The presence of a magnetic field indicates a rotating iron core – but really? Is it actually a ball of glistening ferrous metal, or is at actually an enormous ball of mackerel pate that has been magnetised by forces unknown.

While questions of this nature were being pondered by the smart people of the world – and the pate theory wasn’t taken seriously by many – or indeed any – recognised scientists.

One day, a very powerful alien spaceship was cruising in the vicinity of the Solar System, when they intercepted a transmission of a highly speculative fictional film the plot of which was centred around the nature of the Earth’s core, and what might have happened if it stopped rotating.

When the aliens had stopped laughing in their extra-terrestrial way, they thought it would be highly helpful for them to demonstrate the actual structure of the inner workings of Earth to its inhabitants, just so they’d know what to do in the event of a real emergency.

So, in their infinitely powerful space time curving megacraft, they turned on their quantum displacement beams – carefully calibrated to operate at a frequency that would cause no damage to all inhabitants of the planet – and watched their handiwork unfold.

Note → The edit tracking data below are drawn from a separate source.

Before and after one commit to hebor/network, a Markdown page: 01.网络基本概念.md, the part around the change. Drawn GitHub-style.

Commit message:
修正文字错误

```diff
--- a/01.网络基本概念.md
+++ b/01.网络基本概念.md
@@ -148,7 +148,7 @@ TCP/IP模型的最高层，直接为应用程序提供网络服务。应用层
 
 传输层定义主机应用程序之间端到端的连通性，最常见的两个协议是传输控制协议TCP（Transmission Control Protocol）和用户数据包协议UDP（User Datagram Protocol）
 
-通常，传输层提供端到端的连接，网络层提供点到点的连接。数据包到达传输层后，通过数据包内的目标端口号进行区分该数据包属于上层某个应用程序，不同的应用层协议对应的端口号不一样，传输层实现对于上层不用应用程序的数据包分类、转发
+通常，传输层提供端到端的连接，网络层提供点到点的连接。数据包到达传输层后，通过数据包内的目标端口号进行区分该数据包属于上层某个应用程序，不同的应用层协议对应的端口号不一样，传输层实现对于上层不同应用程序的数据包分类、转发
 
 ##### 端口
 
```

Space curved. Space bent. Space turned in on itself and vomited itself back up.

One minute the Earth’s surface faced out towards the effectively infinite universe, and all its inhabitants gazed up on blue skies or a velvet black glittered with stars. Now, they were at earth’s centre, facing each other over a tiny area, their cities piled up on one and another, the seas sloshing round like a swirling glass of brandy, their air at such a pressure their eardrums burst and their eyeballs telescoped.

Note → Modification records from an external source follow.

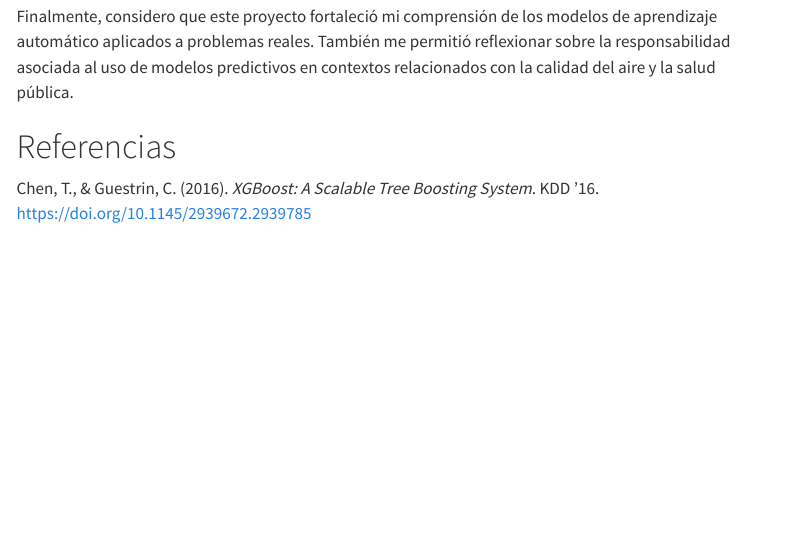
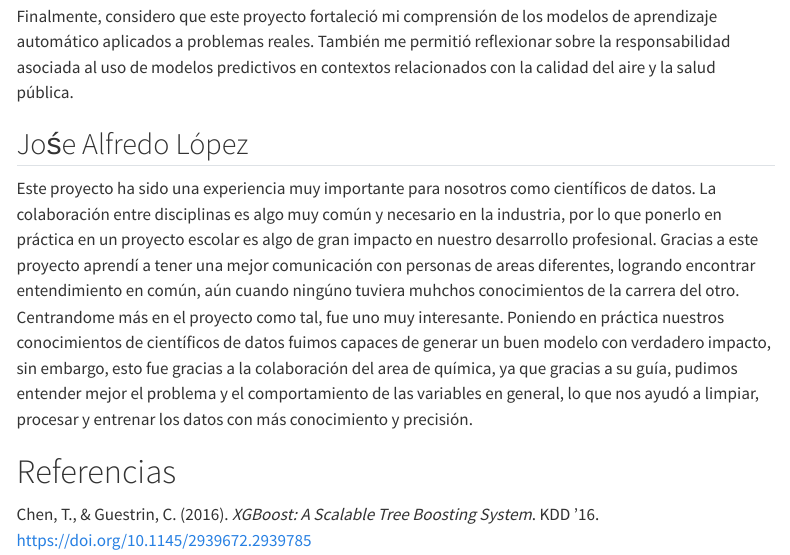
Before and after one commit to JuanPabloDP/Air-quality-modeling-and-forecasting-with-Machine-Learning, a Quarto document (notebooks/Fase5.qmd): the page in a window 1100 px wide, from 4490 px down. Rendered offline with R 4.5, knitr and Pandoc in place of Quarto, with nearby package versions; menus at the side of the page are left out.

Commit message:
Reflexión individual Alfredo

```diff
--- a/notebooks/Fase5.qmd
+++ b/notebooks/Fase5.qmd
@@ -147,6 +147,9 @@ Asimismo, aprendí que el proceso de ajuste de hiperparámetros no siempre produ
 
 Finalmente, considero que este proyecto fortaleció mi comprensión de los modelos de aprendizaje automático aplicados a problemas reales. También me permitió reflexionar sobre la responsabilidad asociada al uso de modelos predictivos en contextos relacionados con la calidad del aire y la salud pública.
 
+## Jośe Alfredo López
+Este proyecto ha sido una experiencia muy importante para nosotros como científicos de datos. La colaboración entre disciplinas es algo muy común y necesario en la industria, por lo que ponerlo en práctica en un proyecto escolar es algo de gran impacto en nuestro desarrollo profesional. Gracias a este proyecto aprendí a tener una mejor comunicación con personas de areas diferentes, logrando encontrar entendimiento en común, aún cuando ningúno tuviera muhchos conocimientos de la carrera del otro.
+Centrandome más en el proyecto como tal, fue uno muy interesante. Poniendo en práctica nuestros conocimientos de científicos de datos fuimos capaces de generar un buen modelo con verdadero impacto, sin embargo, esto fue gracias a la colaboración del area de química, ya que gracias a su guía, pudimos entender mejor el problema y el comportamiento de las variables en general, lo que nos ayudó a limpiar, procesar y entrenar los datos con más conocimiento y precisión.
 
 # Referencias
 
```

Meanwhile the scorching core of solid iron glowed out across the universe, and the crew of aliens set off home.

“What a great job we did there” they said, slapping each other on their three shoulders.


Copyright Mulberry Lightning 13.02.18